▸ Activity: Using the data beneath, show every line that includes the word "frac".

Change detection data:
※ ※ ※

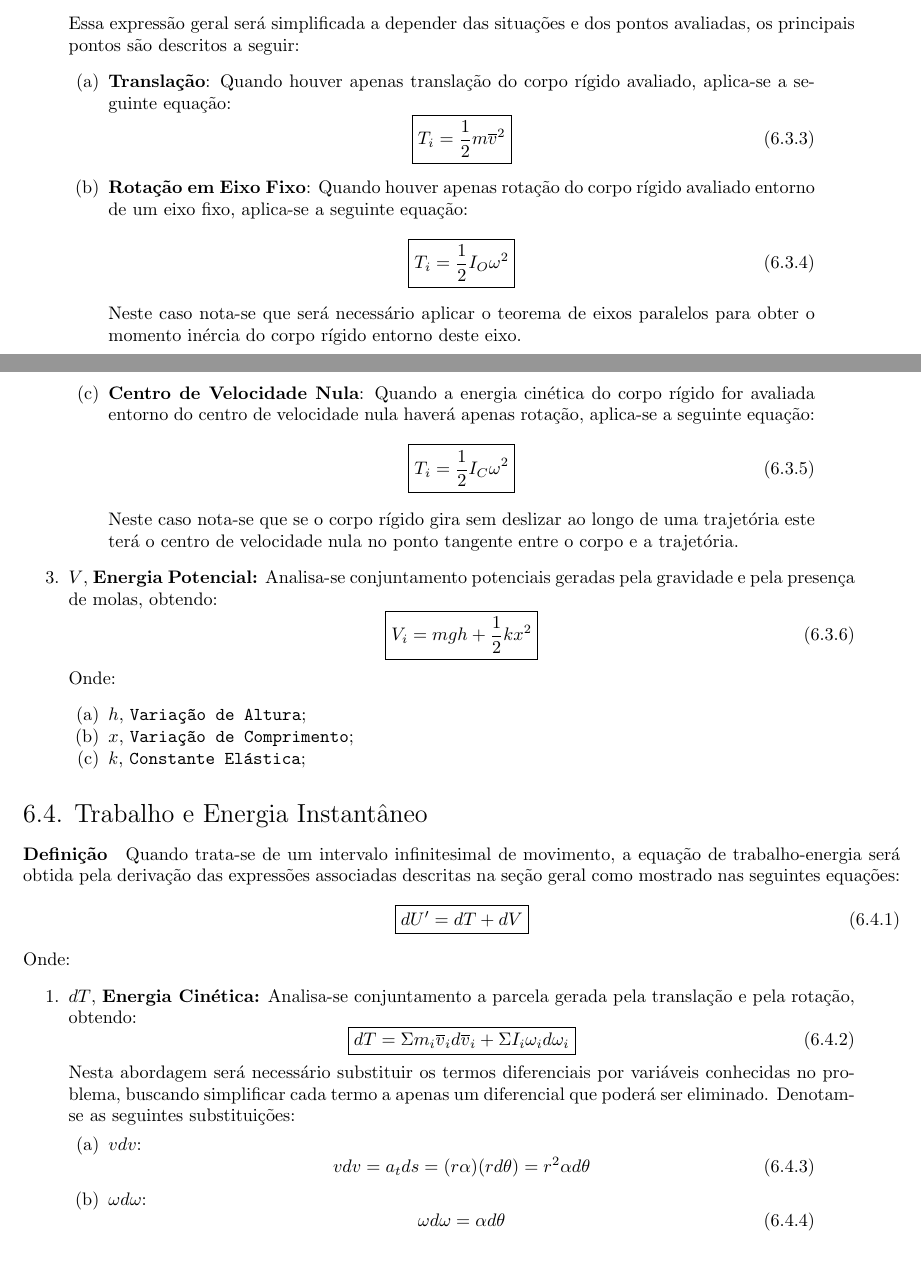
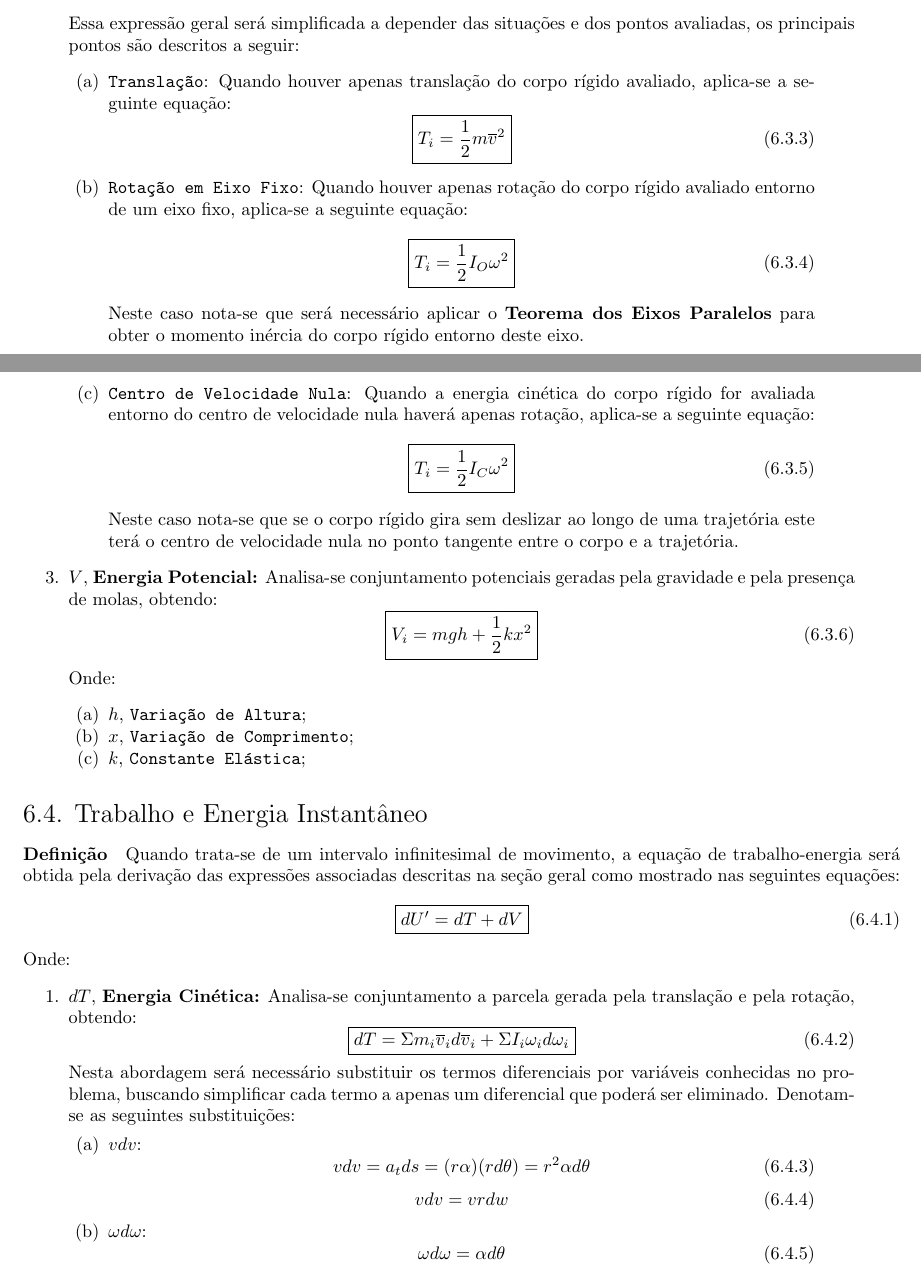
Before and after one commit to tr0fin0/classes_unicamp, a LaTeX document (em404/em404.tex): two parts of pages 20 and 21 of 21, joined at a grey line, cut so that both start at the same text. Compiled offline with pdfLaTeX.

Commit message:
:construction: edit text

```diff
--- a/em404/em404.tex
+++ b/em404/em404.tex
@@ -1201,22 +1201,22 @@
                         \end{enumerate}
                     Essa expressão geral será simplificada a depender das situações e dos pontos avaliadas, os principais pontos são descritos a seguir:
                         \begin{enumerate}[rightmargin = \leftmargin]
-                            \item \textbf{Translação}: Quando houver apenas translação do corpo rígido avaliado, aplica-se a seguinte equação:
+                            \item \texttt{Translação}: Quando houver apenas translação do corpo rígido avaliado, aplica-se a seguinte equação:
                                 \begin{equation}
                                     \boxed{
                                         T_{i} = \frac{1}{2}m\overline{v}^{2}
                                     }
                                 \end{equation}
 
-                            \item \textbf{Rotação em Eixo Fixo}: Quando houver apenas rotação do corpo rígido avaliado entorno de um eixo fixo, aplica-se a seguinte equação:
+                            \item \texttt{Rotação em Eixo Fixo}: Quando houver apenas rotação do corpo rígido avaliado entorno de um eixo fixo, aplica-se a seguinte equação:
                                 \begin{equation}
                                     \boxed{
                                         T_{i} = \frac{1}{2}I_{O}\omega^{2}
                                     }
                                 \end{equation}
-                            Neste caso nota-se que será necessário aplicar o teorema de eixos paralelos para obter o momento inércia do corpo rígido entorno deste eixo.
+                            Neste caso nota-se que será necessário aplicar o \textbf{Teorema dos Eixos Paralelos} para obter o momento inércia do corpo rígido entorno deste eixo.
 
-                            \item \textbf{Centro de Velocidade Nula}: Quando a energia cinética do corpo rígido for avaliada entorno do centro de velocidade nula haverá apenas rotação, aplica-se a seguinte equação:
+                            \item \texttt{Centro de Velocidade Nula}: Quando a energia cinética do corpo rígido for avaliada entorno do centro de velocidade nula haverá apenas rotação, aplica-se a seguinte equação:
                                 \begin{equation}
                                     \boxed{
                                         T_{i} = \frac{1}{2}I_{C}\omega^{2}
@@ -1267,6 +1267,10 @@
                                     (r \alpha)(r d\theta) =
                                     r^{2} \alpha d\theta
                                 \end{equation}
+                                \begin{equation}
+                                    v dv =
+                                    v r dw
+                                \end{equation}
 
                             \item $\omega d\omega$:
                                 \begin{equation}
```
Also changed, not shown: em404/em404.tex (8 more changed lines).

※ ※ ※

▸ Response for this exercise:
                                         T_{i} = \frac{1}{2}m\overline{v}^{2}
                                         T_{i} = \frac{1}{2}I_{O}\omega^{2}
                                         T_{i} = \frac{1}{2}I_{C}\omega^{2}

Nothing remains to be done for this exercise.